But why? Why do we have to be the ones that cook all of the dinners or clean the floors or make sure that lunch boxes are packed in the morning? It’s a stigma that, for some strange reason, has endured through the feminist movement, and it’s one that needs to be ended quickly. We shouldn’t settle for a partner who believes that women automatically belong in the kitchen or laundry room. Trust me, we’re not better at making sandwiches than they are. As Gloria Steinem once said in an interview with Oprah, “Now we know that women can do what men can do, but we don’t know that men can do what women can do.” If we are going to put in the same hours outside of the household as our spouse, they need to do the same inside of the household as well. It’s that kind of teamwork that will allow you (and your significant other) to succeed not only in your career, but in your home life as well.

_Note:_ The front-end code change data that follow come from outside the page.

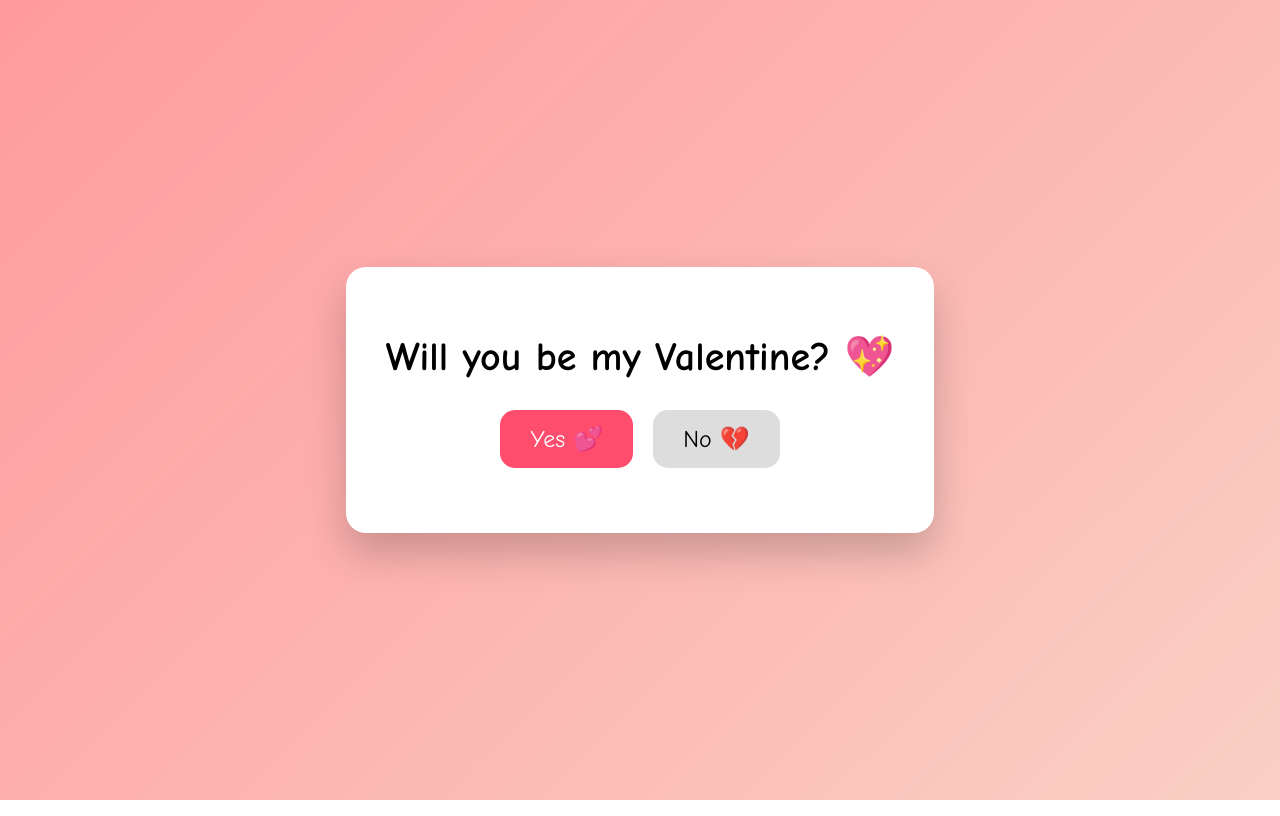
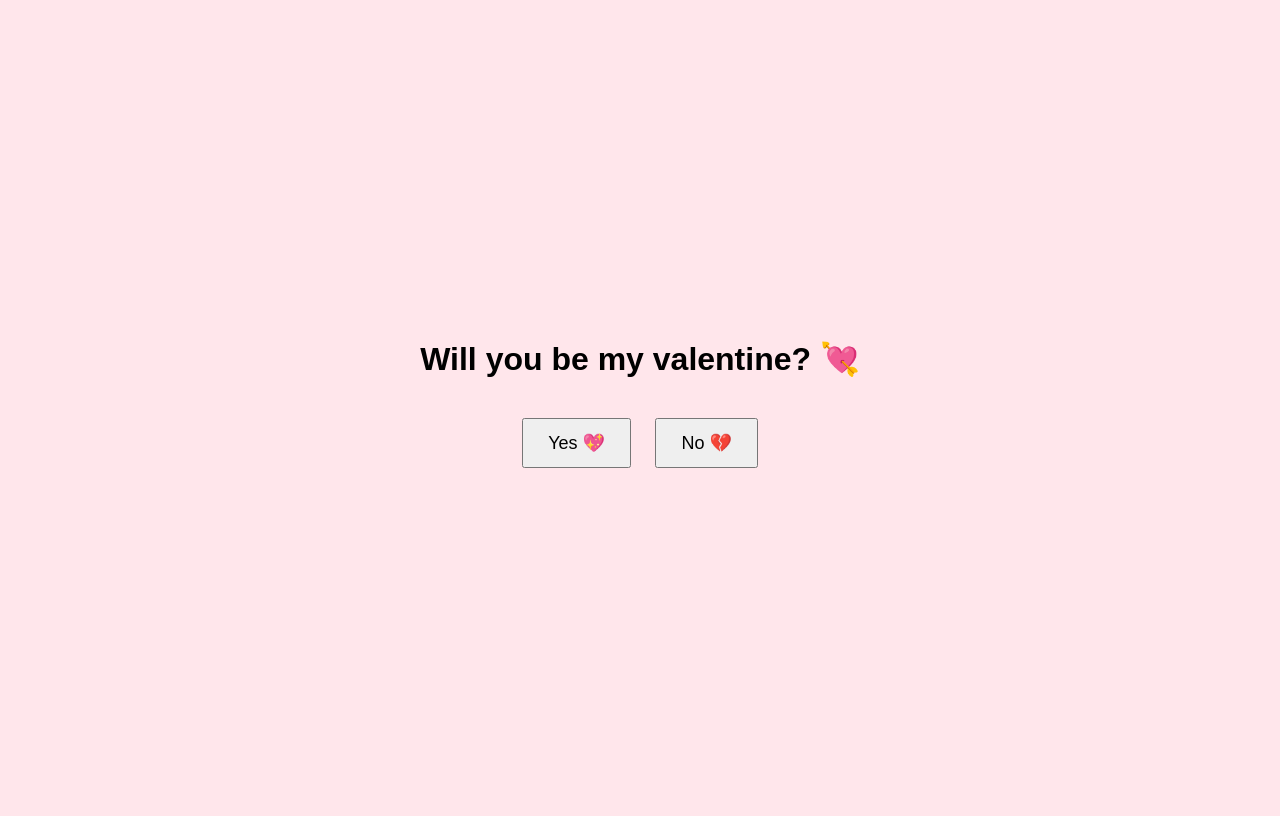
Before and after one commit to Miloshevskaa/za-ilina, a plain HTML site: page index.html in a window 1280 px wide. Drawn offline with Linux system fonts and the light colour scheme.

Commit message:
Update index.html

```diff
--- a/index.html
+++ b/index.html
@@ -2,21 +2,46 @@
 <html lang="en">
 <head>
     <meta charset="UTF-8">
-    <title>Will You Be My Valentine?</title>
-    <link rel="stylesheet" href="style.css">
+    <title>💘</title>
+    <style>
+        body {
+            display: flex;
+            flex-direction: column;
+            justify-content: center;
+            align-items: center;
+            height: 100vh;
+            font-family: Arial, sans-serif;
+            background-color: #ffe6eb;
+        }
+
+        h1 {
+            margin-bottom: 30px;
+        }
+
+        button {
+            font-size: 18px;
+            padding: 12px 24px;
+            margin: 10px;
+            cursor: pointer;
+            transition: transform 0.3s;
+        }
+
+        #message {
+            font-size: 32px;
+            margin-top: 20px;
+        }
+    </style>
 </head>
 <body>
 
-    <div class="container">
-        <h1>Will you be my Valentine? 💖</h1>
+    <h1 id="question">Will you be my valentine? 💘</h1>
 
-        <div class="buttons">
-            <button id="yesBtn">Yes 💕</button>
-            <button id="noBtn">No 💔</button>
-        </div>
+    <div>
+        <button id="yesBtn">Yes 💖</button>
+        <button id="noBtn">No 💔</button>
+    </div>
 
-        <p id="message"></p>
-    </div>
+    <div id="message"></div>
 
     <script src="script.js"></script>
 </body>
```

The other thing I learned from the book?  We need to stop berating others for making a choice that is different than our own.  Yes, some with Yale degrees choose to become stay-at-home mothers while others go on to be COO of Facebook; however, we need to realize we all have different life situations, personalities, and goals, and believing that what was right for you and your family is also right for everyone else around you is ridiculous.  We need to support each other no matter what decision we make – there’s no reason for there to be an “us vs. them” mentality when it comes to stay-at-home moms and those with careers.   I believe that Madeleine Albright said it best:  “There’s a special place in hell for women who don’t help other women.”  So stop the judgment – both groups add extreme value to the world, and we need to start acknowledging that.

Source: www.Forbes.com
Source: www.Forbes.com

WE BELIEVE WE HAVE TO DO IT ALL

“I had to decide what mattered and what didn’t, and I learned to be a perfectionist in only the things that mattered.” – Dr. Laurie Glimcher, Dean of Weill Cornell Medical College.

We believe we have to be the mothers who effortlessly make cupcakes that look exactly like ladybugs, employees who juggle 5 different projects that are always finished a week before their deadlines, and wives/girlfriends who give spa-quality massages and cook gourmet meals, all the while sporting a toned body, perfect hair, and walking in 4-inch heels. Trust me, I’m right there with you. It’s hard to give up the chase of perfection – we want to be all of those things for the people we love, and to completely slash that ideal is a bit scary. However, if we don’t, we’re going to be a jack of all trades and a master of none.

As Dr. Glimcher stated, we need to prioritize aspects of our lives and devote our attention to those things that truly matter. Many times we feel that we have to “do it all,” and in reality, all we’re doing is stretching ourselves thin. So take off the chains that shackle you to that impossible goal of perfection and instead, start allocating a majority of your time to those 5 things most important to you. Let me tell you, it’s absolutely freeing.

There you have it – just a snippet of what I learned in the book but still valuable information.  If you find this remotely inspiring, go out, get the book, and read it in full.  It’s a great catalyst for women in all stages of life and will give you a new perspective on how we, as a gender, need to step up our game.  The women before us got us this far, but we can’t settle for the status quo – the continued disrespect, unequal pay, and lack of leadership positions.  So go to your local library, browse Barnes & Noble’s website, whatever – just make sure you get this in your hands.  It’s a life-changer.

Photo Credit: Anda Ambrosini

Photo Credit: Anda Ambrosini